As illustrated by several of the defunct brands in Norman Hobday's own collection, making the move from two-wheeled tiddlers and runabouts to full-size motorcycles, and then sustaining production long term, is no easy task. In fact, many hundreds of motorcycle companies have fallen by the wayside since Hildebrand & Wolfmüller made the first production bike in 1895. Honda is now the world's largest motorcycle maker but its success was far from assured in post-WWII Japan when Soichiro Honda began selling motorized bicycles powered by war surplus 50cc radio generator motors that ran on turpentine. To be considered a serious bike-maker, Honda needed a serious motorcycle, one that could be exported around the world. Starting in the late 1950s, that bike would be the Dream, available in 250 and 305cc versions boasting oil-tight engines, 12-volt electrics and electric starting. Styling, with curiously squared off headlight and shock bodies, and flared front fender, was more Germanic than Japanese, but the bike's features and reliability won the day. It's no coincidence that starting in 1959, Honda would become the world's most prolific producer of motorcycles, a status it has enjoyed ever since.

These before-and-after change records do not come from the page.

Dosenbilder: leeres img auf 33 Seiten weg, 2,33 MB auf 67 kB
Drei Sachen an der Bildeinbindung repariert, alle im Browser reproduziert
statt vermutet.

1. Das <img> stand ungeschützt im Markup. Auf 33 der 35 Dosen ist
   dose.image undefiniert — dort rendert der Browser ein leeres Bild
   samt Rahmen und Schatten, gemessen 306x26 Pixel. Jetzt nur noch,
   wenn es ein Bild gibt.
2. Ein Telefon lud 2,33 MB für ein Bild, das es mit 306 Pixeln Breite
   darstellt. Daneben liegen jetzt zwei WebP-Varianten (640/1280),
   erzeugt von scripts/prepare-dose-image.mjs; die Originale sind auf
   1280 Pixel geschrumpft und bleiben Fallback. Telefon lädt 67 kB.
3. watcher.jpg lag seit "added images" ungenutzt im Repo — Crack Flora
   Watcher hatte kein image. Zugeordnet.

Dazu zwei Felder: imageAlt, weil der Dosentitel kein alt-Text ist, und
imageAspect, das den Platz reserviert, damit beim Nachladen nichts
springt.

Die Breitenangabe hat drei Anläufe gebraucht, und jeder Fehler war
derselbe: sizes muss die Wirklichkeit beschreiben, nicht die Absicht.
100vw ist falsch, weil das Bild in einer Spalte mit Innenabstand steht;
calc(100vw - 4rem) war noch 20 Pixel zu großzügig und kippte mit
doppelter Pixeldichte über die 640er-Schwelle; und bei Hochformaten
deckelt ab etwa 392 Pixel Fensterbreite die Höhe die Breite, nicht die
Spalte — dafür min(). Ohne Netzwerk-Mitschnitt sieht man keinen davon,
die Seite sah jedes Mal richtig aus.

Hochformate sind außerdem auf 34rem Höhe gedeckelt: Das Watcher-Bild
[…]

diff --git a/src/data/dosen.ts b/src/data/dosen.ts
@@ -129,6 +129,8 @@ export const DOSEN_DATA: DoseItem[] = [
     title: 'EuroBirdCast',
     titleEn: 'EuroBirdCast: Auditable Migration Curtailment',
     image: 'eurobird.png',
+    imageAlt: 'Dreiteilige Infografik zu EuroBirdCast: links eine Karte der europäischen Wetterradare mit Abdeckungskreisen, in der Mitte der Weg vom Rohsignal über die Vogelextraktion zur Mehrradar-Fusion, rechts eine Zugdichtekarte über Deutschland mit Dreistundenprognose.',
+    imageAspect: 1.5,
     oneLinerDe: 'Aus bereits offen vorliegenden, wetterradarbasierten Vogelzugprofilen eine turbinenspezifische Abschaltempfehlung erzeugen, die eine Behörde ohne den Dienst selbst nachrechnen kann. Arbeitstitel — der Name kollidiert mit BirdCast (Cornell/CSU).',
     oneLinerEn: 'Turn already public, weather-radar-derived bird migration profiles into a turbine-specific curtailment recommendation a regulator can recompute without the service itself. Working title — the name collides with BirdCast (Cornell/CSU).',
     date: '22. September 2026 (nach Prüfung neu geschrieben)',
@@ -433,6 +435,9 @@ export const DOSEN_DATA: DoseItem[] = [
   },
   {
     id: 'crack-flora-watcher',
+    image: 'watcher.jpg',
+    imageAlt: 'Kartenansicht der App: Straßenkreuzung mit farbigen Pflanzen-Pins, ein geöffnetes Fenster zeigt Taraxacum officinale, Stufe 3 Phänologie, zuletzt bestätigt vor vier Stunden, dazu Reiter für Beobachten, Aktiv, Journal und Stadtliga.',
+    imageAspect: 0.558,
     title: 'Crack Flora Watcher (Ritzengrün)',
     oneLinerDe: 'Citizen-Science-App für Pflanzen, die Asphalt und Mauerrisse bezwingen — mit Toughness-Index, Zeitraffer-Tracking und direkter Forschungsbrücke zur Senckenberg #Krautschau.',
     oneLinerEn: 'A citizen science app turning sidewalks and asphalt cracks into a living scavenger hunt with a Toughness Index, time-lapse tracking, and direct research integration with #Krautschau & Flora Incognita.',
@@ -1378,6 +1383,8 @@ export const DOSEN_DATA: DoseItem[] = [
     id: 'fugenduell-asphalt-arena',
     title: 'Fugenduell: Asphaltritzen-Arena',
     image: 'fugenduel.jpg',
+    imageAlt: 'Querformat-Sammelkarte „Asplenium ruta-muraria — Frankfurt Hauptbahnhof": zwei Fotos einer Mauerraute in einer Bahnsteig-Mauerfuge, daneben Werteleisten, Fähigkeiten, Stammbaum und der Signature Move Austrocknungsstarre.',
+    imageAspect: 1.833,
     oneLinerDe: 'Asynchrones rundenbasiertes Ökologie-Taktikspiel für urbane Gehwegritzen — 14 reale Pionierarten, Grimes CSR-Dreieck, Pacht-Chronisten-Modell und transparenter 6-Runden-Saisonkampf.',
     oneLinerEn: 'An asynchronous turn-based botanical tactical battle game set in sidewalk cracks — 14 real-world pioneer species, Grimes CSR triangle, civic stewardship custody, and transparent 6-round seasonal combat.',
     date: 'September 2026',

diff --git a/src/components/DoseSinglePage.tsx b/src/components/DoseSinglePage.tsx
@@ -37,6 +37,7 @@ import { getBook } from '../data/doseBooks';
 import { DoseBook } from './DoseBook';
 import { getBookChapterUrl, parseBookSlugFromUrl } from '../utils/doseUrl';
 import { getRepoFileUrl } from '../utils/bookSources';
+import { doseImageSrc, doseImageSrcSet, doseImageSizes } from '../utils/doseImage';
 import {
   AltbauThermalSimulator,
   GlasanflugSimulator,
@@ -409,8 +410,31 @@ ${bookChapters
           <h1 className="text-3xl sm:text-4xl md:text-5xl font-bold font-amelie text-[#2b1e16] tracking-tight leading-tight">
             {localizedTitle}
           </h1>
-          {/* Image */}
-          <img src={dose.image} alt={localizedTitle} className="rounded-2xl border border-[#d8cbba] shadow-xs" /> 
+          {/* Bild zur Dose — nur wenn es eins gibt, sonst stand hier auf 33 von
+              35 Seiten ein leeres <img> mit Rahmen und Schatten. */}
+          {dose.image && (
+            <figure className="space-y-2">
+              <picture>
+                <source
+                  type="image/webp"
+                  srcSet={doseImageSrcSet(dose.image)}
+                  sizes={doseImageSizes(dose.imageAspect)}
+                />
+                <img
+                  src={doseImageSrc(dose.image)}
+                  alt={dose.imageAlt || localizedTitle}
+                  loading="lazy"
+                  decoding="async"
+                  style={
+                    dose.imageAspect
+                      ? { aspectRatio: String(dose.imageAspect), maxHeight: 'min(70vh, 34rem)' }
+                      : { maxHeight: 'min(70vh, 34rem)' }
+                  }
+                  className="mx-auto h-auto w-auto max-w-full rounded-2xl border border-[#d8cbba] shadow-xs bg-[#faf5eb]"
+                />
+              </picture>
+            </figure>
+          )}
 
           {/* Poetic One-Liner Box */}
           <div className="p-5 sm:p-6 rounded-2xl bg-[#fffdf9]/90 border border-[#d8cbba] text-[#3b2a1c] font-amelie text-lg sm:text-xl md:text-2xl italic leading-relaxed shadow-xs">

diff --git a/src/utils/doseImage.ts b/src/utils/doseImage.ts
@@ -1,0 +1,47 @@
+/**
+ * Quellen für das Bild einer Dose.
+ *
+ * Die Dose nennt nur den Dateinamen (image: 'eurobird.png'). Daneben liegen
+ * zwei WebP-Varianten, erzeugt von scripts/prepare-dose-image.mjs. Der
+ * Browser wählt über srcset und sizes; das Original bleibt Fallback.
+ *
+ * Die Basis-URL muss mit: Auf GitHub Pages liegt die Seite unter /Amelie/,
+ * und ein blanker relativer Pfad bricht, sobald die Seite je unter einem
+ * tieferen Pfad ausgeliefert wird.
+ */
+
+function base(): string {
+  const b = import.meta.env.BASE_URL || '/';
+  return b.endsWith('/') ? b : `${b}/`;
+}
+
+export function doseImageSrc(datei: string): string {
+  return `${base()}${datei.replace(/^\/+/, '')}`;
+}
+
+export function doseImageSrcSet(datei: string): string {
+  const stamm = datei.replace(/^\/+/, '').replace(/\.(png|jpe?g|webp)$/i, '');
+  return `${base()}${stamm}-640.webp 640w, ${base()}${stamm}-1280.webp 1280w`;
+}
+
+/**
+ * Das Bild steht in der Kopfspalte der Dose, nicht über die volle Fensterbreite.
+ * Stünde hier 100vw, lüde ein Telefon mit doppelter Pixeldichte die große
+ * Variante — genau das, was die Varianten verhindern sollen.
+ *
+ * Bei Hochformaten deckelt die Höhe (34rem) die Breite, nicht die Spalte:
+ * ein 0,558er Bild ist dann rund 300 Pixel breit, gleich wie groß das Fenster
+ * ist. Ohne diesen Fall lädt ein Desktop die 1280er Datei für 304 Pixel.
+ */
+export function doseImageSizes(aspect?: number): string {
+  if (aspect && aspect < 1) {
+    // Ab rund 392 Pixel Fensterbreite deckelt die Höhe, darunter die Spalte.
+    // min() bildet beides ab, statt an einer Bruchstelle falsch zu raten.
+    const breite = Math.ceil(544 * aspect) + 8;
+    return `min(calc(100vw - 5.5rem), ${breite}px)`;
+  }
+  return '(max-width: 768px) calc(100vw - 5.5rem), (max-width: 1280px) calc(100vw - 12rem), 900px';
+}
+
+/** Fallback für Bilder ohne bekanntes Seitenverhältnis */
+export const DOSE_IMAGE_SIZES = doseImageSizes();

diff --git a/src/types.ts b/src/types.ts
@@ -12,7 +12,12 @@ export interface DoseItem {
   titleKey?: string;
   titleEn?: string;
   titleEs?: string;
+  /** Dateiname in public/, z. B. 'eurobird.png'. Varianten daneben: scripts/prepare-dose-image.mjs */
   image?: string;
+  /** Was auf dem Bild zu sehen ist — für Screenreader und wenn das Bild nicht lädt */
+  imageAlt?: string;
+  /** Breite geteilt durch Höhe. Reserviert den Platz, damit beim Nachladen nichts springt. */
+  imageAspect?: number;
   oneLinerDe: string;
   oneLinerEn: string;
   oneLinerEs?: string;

Hobday's 305 Dream appears to be in original specification and wears an optional chromed luggage rack.
Quail Lodge Sale|
Bonhams, Carmel, California, USA
|Hammer Price (inc premium)||$1955|
|Engine capacity (cc)|
|Engine - cylinders|
|Number of doors|